▶ Data to examine

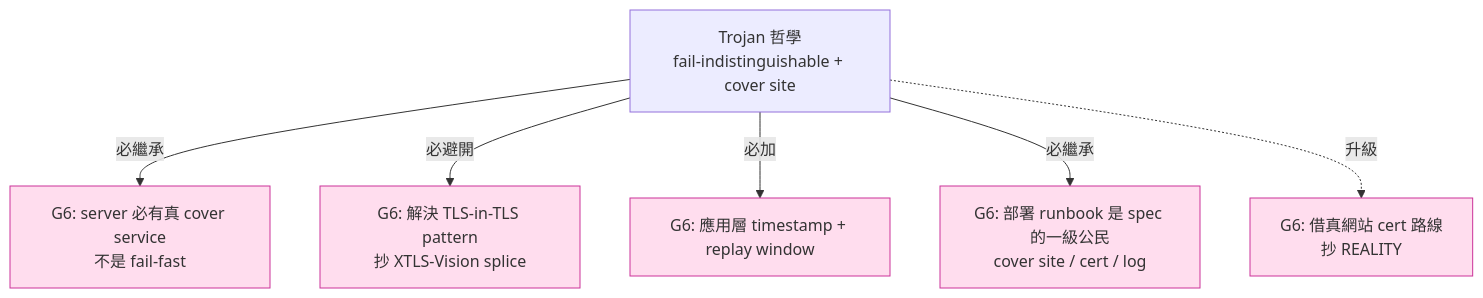
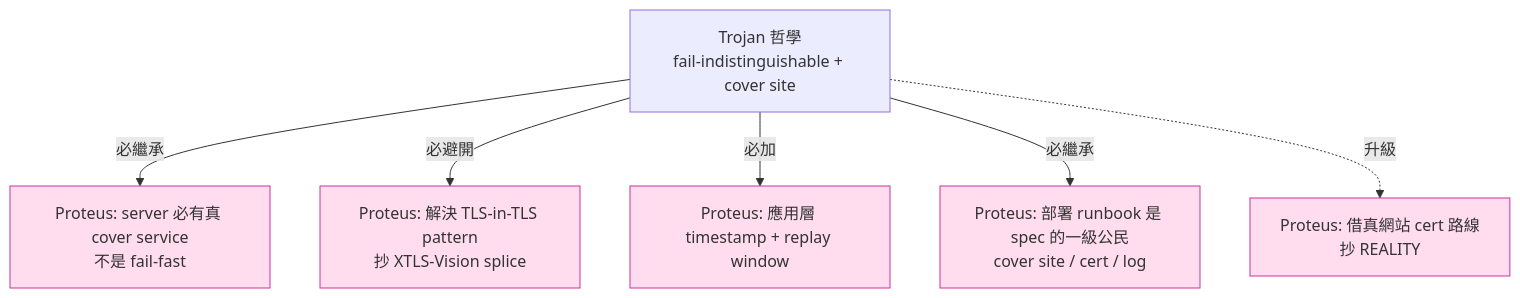
The fourth of 4 diagrams in lessons/part-7-proxy-protocols/7.7-trojan.md (Icarus603/network-from-scratch), drawn with Mermaid before and after one commit. The commit also changed other lines of this file and 300 other files, not shown here.

````diff
--- a/lessons/part-7-proxy-protocols/7.7-trojan.md
+++ b/lessons/part-7-proxy-protocols/7.7-trojan.md
@@ -463,12 +463,12 @@
 ```mermaid
 flowchart TD
     Trojan[Trojan 哲學<br/>fail-indistinguishable + cover site]
-    Trojan -- 必繼承 --> G_FALL[G6: server 必有真 cover service<br/>不是 fail-fast]
-    Trojan -- 必避開 --> G_TLSINTLS[G6: 解決 TLS-in-TLS pattern<br/>抄 XTLS-Vision splice]
-    Trojan -- 必加 --> G_REPLAY[G6: 應用層 timestamp + replay window]
-    Trojan -- 必繼承 --> G_RUNBOOK[G6: 部署 runbook 是 spec 的一級公民<br/>cover site / cert / log]
-    Trojan -. 升級 .-> G_REALITY[G6: 借真網站 cert 路線<br/>抄 REALITY]
+    Trojan -- 必繼承 --> G_FALL[Proteus: server 必有真 cover service<br/>不是 fail-fast]
+    Trojan -- 必避開 --> G_TLSINTLS[Proteus: 解決 TLS-in-TLS pattern<br/>抄 XTLS-Vision splice]
+    Trojan -- 必加 --> G_REPLAY[Proteus: 應用層 timestamp + replay window]
+    Trojan -- 必繼承 --> G_RUNBOOK[Proteus: 部署 runbook 是 spec 的一級公民<br/>cover site / cert / log]
+    Trojan -. 升級 .-> G_REALITY[Proteus: 借真網站 cert 路線<br/>抄 REALITY]
 
     classDef ours fill:#fde,stroke:#c39
     class G_FALL,G_TLSINTLS,G_REPLAY,G_RUNBOOK,G_REALITY ours
 ```
````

▶ What the task asks
Leave the images aside and retype each line of the listing above exactly.

▶ Written response
The fourth of 4 diagrams in lessons/part-7-proxy-protocols/7.7-trojan.md (Icarus603/network-from-scratch), drawn with Mermaid before and after one commit. The commit also changed other lines of this file and 300 other files, not shown here.

````diff
--- a/lessons/part-7-proxy-protocols/7.7-trojan.md
+++ b/lessons/part-7-proxy-protocols/7.7-trojan.md
@@ -463,12 +463,12 @@
 ```mermaid
 flowchart TD
     Trojan[Trojan 哲學<br/>fail-indistinguishable + cover site]
-    Trojan -- 必繼承 --> G_FALL[G6: server 必有真 cover service<br/>不是 fail-fast]
-    Trojan -- 必避開 --> G_TLSINTLS[G6: 解決 TLS-in-TLS pattern<br/>抄 XTLS-Vision splice]
-    Trojan -- 必加 --> G_REPLAY[G6: 應用層 timestamp + replay window]
-    Trojan -- 必繼承 --> G_RUNBOOK[G6: 部署 runbook 是 spec 的一級公民<br/>cover site / cert / log]
-    Trojan -. 升級 .-> G_REALITY[G6: 借真網站 cert 路線<br/>抄 REALITY]
+    Trojan -- 必繼承 --> G_FALL[Proteus: server 必有真 cover service<br/>不是 fail-fast]
+    Trojan -- 必避開 --> G_TLSINTLS[Proteus: 解決 TLS-in-TLS pattern<br/>抄 XTLS-Vision splice]
+    Trojan -- 必加 --> G_REPLAY[Proteus: 應用層 timestamp + replay window]
+    Trojan -- 必繼承 --> G_RUNBOOK[Proteus: 部署 runbook 是 spec 的一級公民<br/>cover site / cert / log]
+    Trojan -. 升級 .-> G_REALITY[Proteus: 借真網站 cert 路線<br/>抄 REALITY]
 
     classDef ours fill:#fde,stroke:#c39
     class G_FALL,G_TLSINTLS,G_REPLAY,G_RUNBOOK,G_REALITY ours
 ```
````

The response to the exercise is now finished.